(2) Defined as any perennial mass of ice, whether stable or flowing slowly, with or without interstitial water, formed by the crystallisation of snow, located in several ecosystems, irrespective of their shape, dimension and state of preservation. The detritic rocky material and the internal superficial watercourses are deemed part of each glacier; Glaciers Law, § 2.

(3) Defined as, in the high mountain area, frozen soil acting as regulator of the water resource and, in average and low mountain areas, the area acting as regulator of water resources with ice-saturated soils; Glaciers Law, § 2.

(4) Glaciers Law, §1.

(5) The legislation originally recorded under Law 24,618 was filed by Deputy Marta Mafei and subsequently approved by the Senate on October 22 2008.

(6) This was established in the recitals of Executive Order 1837/2008, November 11 2008 [31529] BO 4, by means of which the president vetoed the original Bill of Law Regarding the Minimum Standards for the Protection of Glaciers and Periglacial Areas.
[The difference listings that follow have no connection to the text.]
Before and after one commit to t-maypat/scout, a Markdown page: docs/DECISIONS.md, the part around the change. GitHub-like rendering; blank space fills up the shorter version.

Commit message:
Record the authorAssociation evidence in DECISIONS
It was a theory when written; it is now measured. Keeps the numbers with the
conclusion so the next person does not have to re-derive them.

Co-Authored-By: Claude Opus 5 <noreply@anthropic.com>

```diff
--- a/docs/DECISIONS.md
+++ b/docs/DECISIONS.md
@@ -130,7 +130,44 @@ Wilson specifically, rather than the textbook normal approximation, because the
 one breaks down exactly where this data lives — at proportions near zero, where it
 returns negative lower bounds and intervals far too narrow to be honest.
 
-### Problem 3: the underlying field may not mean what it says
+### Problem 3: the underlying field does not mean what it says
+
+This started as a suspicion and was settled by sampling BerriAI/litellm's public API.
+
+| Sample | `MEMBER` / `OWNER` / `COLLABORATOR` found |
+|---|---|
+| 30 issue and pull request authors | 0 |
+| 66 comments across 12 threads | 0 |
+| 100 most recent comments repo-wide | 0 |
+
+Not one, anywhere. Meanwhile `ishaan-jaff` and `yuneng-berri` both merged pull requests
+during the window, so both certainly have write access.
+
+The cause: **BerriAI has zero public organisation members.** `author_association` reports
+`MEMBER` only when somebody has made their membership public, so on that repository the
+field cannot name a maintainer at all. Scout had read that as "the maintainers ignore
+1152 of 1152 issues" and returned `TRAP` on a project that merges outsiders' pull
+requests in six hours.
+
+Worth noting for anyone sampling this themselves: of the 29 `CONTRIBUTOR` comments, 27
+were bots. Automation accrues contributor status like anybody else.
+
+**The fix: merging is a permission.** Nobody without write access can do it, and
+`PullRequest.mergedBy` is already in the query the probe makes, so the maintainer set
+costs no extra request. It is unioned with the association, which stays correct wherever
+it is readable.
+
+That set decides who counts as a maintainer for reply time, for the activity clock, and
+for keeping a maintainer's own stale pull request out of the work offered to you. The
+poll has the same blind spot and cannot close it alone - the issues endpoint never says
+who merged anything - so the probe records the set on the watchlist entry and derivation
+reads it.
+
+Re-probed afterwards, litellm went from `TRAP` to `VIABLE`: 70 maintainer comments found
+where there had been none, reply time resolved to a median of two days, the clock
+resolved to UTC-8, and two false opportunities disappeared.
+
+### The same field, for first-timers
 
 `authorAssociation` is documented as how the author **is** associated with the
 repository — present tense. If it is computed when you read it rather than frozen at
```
See also Iván Ruiz, "Ley de glaciares: el sinuoso camino de un proyecto con múltiples polémicas", La Nación, July 14 2010, available at
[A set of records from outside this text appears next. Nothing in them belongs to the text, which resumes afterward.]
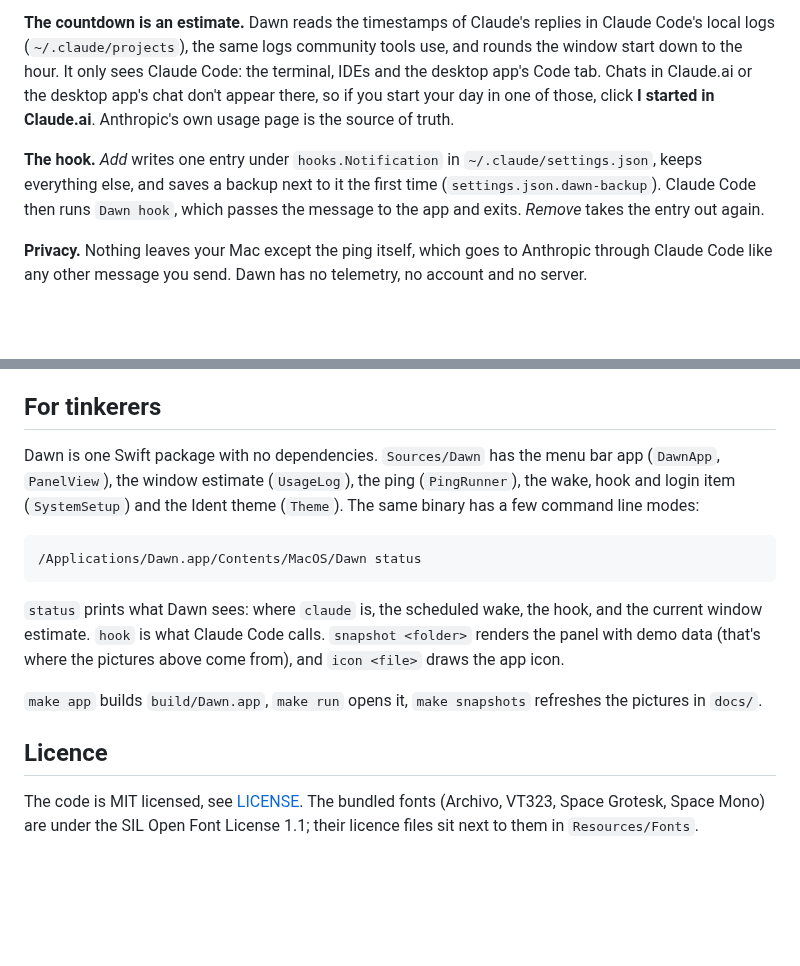
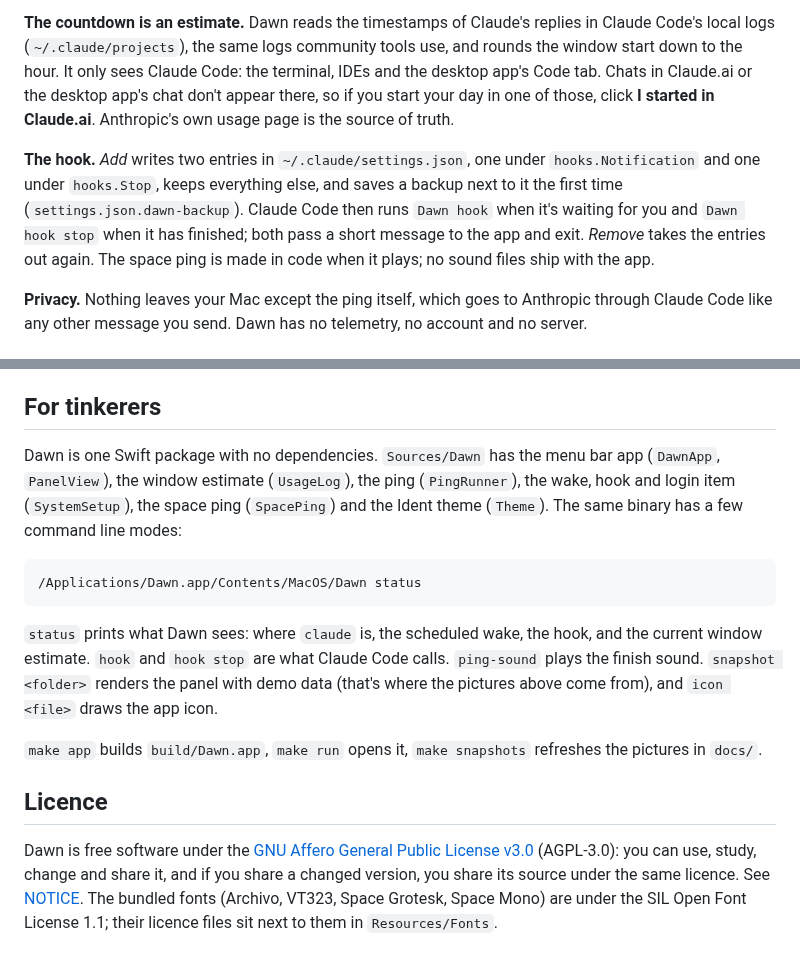
Before and after one commit to Kungie/dawn, a Markdown page: README.md, 2 parts joined by grey strips. Drawn GitHub-style; blank space fills up the shorter version.

````diff
--- a/README.md
+++ b/README.md
@@ -52,7 +54,7 @@ That builds `Dawn.app`, copies it to `/Applications` and opens it. Then, in the
 
 **The countdown is an estimate.** Dawn reads the timestamps of Claude's replies in Claude Code's local logs (`~/.claude/projects`), the same logs community tools use, and rounds the window start down to the hour. It only sees Claude Code: the terminal, IDEs and the desktop app's Code tab. Chats in Claude.ai or the desktop app's chat don't appear there, so if you start your day in one of those, click **I started in Claude.ai**. Anthropic's own usage page is the source of truth.
 
-**The hook.** *Add* writes one entry under `hooks.Notification` in `~/.claude/settings.json`, keeps everything else, and saves a backup next to it the first time (`settings.json.dawn-backup`). Claude Code then runs `Dawn hook`, which passes the message to the app and exits. *Remove* takes the entry out again.
+**The hook.** *Add* writes two entries in `~/.claude/settings.json`, one under `hooks.Notification` and one under `hooks.Stop`, keeps everything else, and saves a backup next to it the first time (`settings.json.dawn-backup`). Claude Code then runs `Dawn hook` when it's waiting for you and `Dawn hook stop` when it has finished; both pass a short message to the app and exit. *Remove* takes the entries out again. The space ping is made in code when it plays; no sound files ship with the app.
 
 **Privacy.** Nothing leaves your Mac except the ping itself, which goes to Anthropic through Claude Code like any other message you send. Dawn has no telemetry, no account and no server.
 
@@ -64,16 +66,16 @@ Dawn is an independent project by Vektor Labs and is not affiliated with, endors
 
 ## For tinkerers
 
-Dawn is one Swift package with no dependencies. `Sources/Dawn` has the menu bar app (`DawnApp`, `PanelView`), the window estimate (`UsageLog`), the ping (`PingRunner`), the wake, hook and login item (`SystemSetup`) and the Ident theme (`Theme`). The same binary has a few command line modes:
+Dawn is one Swift package with no dependencies. `Sources/Dawn` has the menu bar app (`DawnApp`, `PanelView`), the window estimate (`UsageLog`), the ping (`PingRunner`), the wake, hook and login item (`SystemSetup`), the space ping (`SpacePing`) and the Ident theme (`Theme`). The same binary has a few command line modes:
 
 ```bash
 /Applications/Dawn.app/Contents/MacOS/Dawn status
 ```
 
-`status` prints what Dawn sees: where `claude` is, the scheduled wake, the hook, and the current window estimate. `hook` is what Claude Code calls. `snapshot <folder>` renders the panel with demo data (that's where the pictures above come from), and `icon <file>` draws the app icon.
+`status` prints what Dawn sees: where `claude` is, the scheduled wake, the hook, and the current window estimate. `hook` and `hook stop` are what Claude Code calls. `ping-sound` plays the finish sound. `snapshot <folder>` renders the panel with demo data (that's where the pictures above come from), and `icon <file>` draws the app icon.
 
 `make app` builds `build/Dawn.app`, `make run` opens it, `make snapshots` refreshes the pictures in `docs/`.
 
 ## Licence
 
-The code is MIT licensed, see [LICENSE](LICENSE). The bundled fonts (Archivo, VT323, Space Grotesk, Space Mono) are under the SIL Open Font License 1.1; their licence files sit next to them in `Resources/Fonts`.
+Dawn is free software under the [GNU Affero General Public License v3.0](LICENSE) (AGPL-3.0): you can use, study, change and share it, and if you share a changed version, you share its source under the same licence. See [NOTICE](NOTICE). The bundled fonts (Archivo, VT323, Space Grotesk, Space Mono) are under the SIL Open Font License 1.1; their licence files sit next to them in `Resources/Fonts`.
````
Also changed, not shown: other parts of README.md (+6 -4 lines), docs/panel-asking.png, docs/panel-idle.png, docs/panel-settings.png (added), docs/panel.png, 10 other files.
(7) Glaciers Law, § 8.

(8) Glaciers Law, draft § 17.

(9) Decree 207/2011, March 1 2011 [32102] BO 1.

(10) Glaciers Law, § 6.

(11) Glaciers Law, § 15.

(12) Id.

(13) Id.

(14) "El Gobierno avanzó en la reglamentación de la Ley de Glaciares", Press Release, Secretaría de Medios de Comunicación Jefatura de Gabinete de Ministros Presidencia de la Nación, February 28 2011, available at

(15) "Glaciares: se reglamentó la ley, pero en forma parcial", Clarin, March 2 2011, available at

(16) Glaciers Law, § 7.

(17) Law 25,675, November 28 2002 [30036] BO 2.

(18) Glaciers Law, § 11.

(19) CONST ARG, § 124.

(20) AOMA, Juzg Fed 1ª Inst de la Prov de San Juan [unreported] [2010]; Barrick Exploraciones Argentina SA, Juzg Fed 1ª Inst de la Prov de San Juan [unreported] [2010]; and Minera Argentina Gold SA, Juzg Fed 1ª Inst de la Prov de San Juan [unreported] [2010].

(21) Barrick Exploraciones Argentinas SA, CSJN [140-B] L XLVII.

(22) Id.

(23) Barrick Exploraciones Argentinas SA, CSJN [7 June 2011] 140-B L XLVII; Minera Argentina Gold SA, CSJN [7 June 2011] 185-M XLVII; and Asociación Obrera Minera (AOMA), CSJN [7 June 2011] 138-A XLVII.